*** Task input Section Begins ***

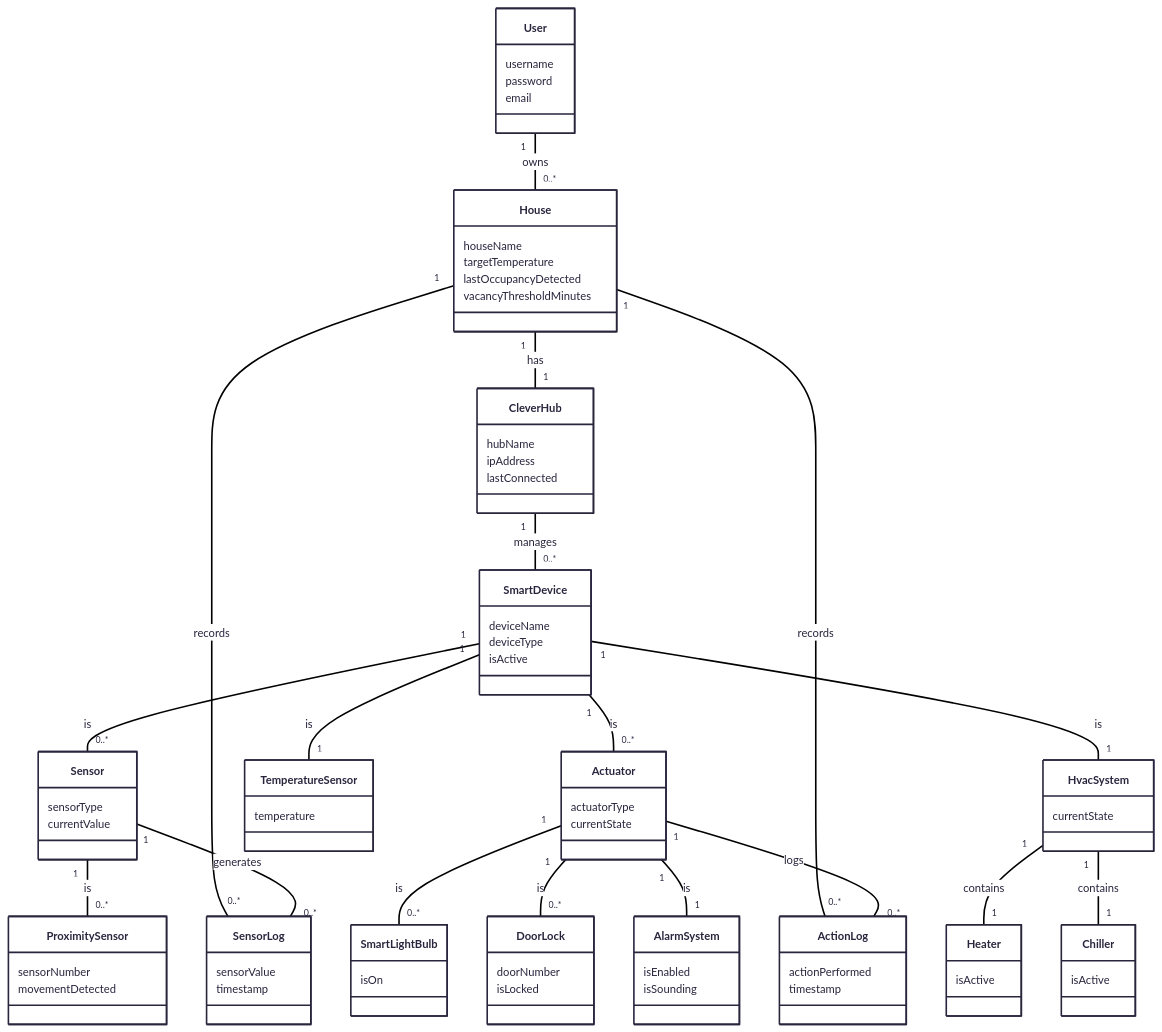
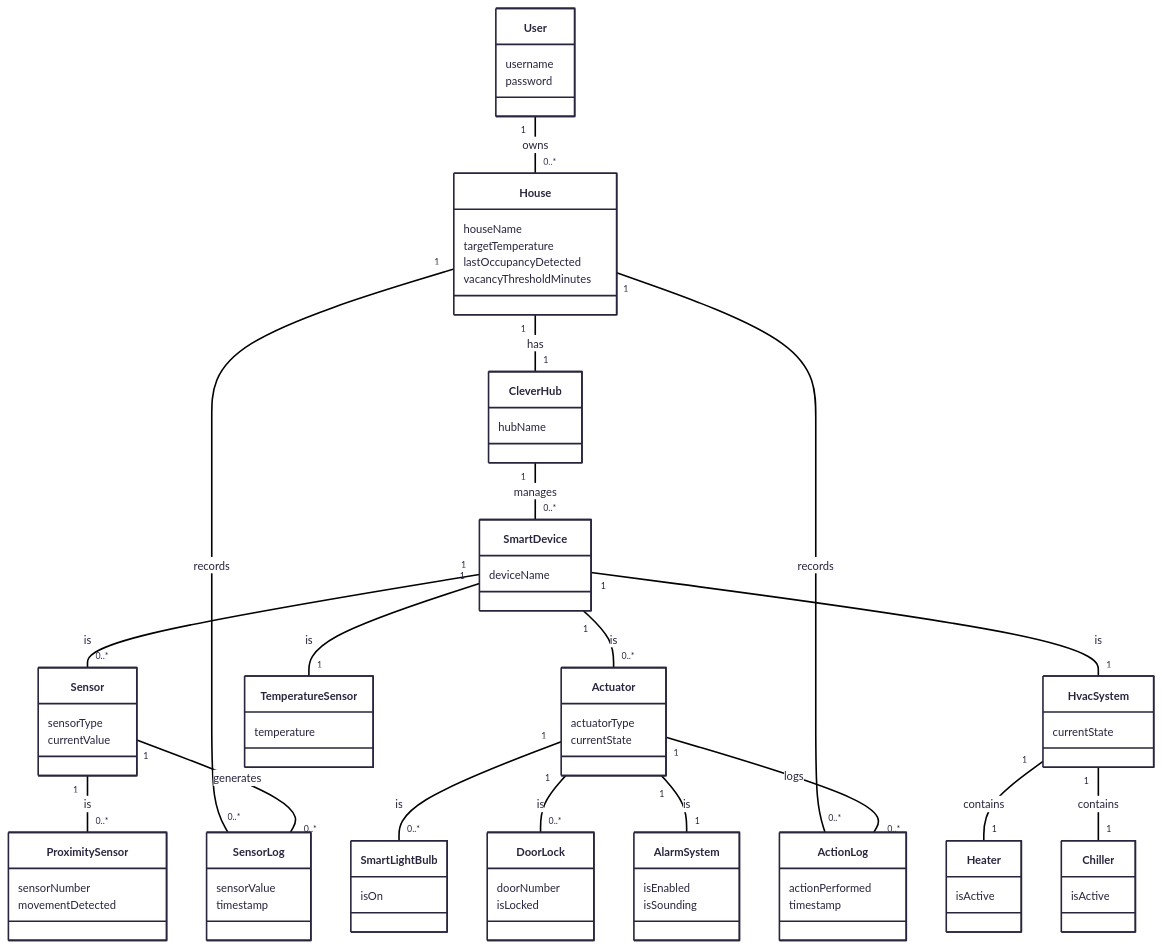
The diagram in DOMAIN_MODEL.md (Martin-Contreras-labs/Group-11-Eleven-Group), drawn with Mermaid before and after one commit. The commit also changed other lines of this file, not shown here.

```diff
--- a/DOMAIN_MODEL.md
+++ b/DOMAIN_MODEL.md
@@ -7,7 +79,6 @@
     class User {
         username
         password
-        email
     }
 
     class House {
@@ -19,14 +90,10 @@
 
     class CleverHub {
         hubName
-        ipAddress
-        lastConnected
     }
 
     class SmartDevice {
         deviceName
-        deviceType
-        isActive
     }
 
     class Sensor {
```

*** Task input Section Ends ***

### Task
Apart from the images, retype the full material exactly as written.

### Problem solution
The diagram in DOMAIN_MODEL.md (Martin-Contreras-labs/Group-11-Eleven-Group), drawn with Mermaid before and after one commit. The commit also changed other lines of this file, not shown here.

```diff
--- a/DOMAIN_MODEL.md
+++ b/DOMAIN_MODEL.md
@@ -7,7 +79,6 @@
     class User {
         username
         password
-        email
     }
 
     class House {
@@ -19,14 +90,10 @@
 
     class CleverHub {
         hubName
-        ipAddress
-        lastConnected
     }
 
     class SmartDevice {
         deviceName
-        deviceType
-        isActive
     }
 
     class Sensor {
```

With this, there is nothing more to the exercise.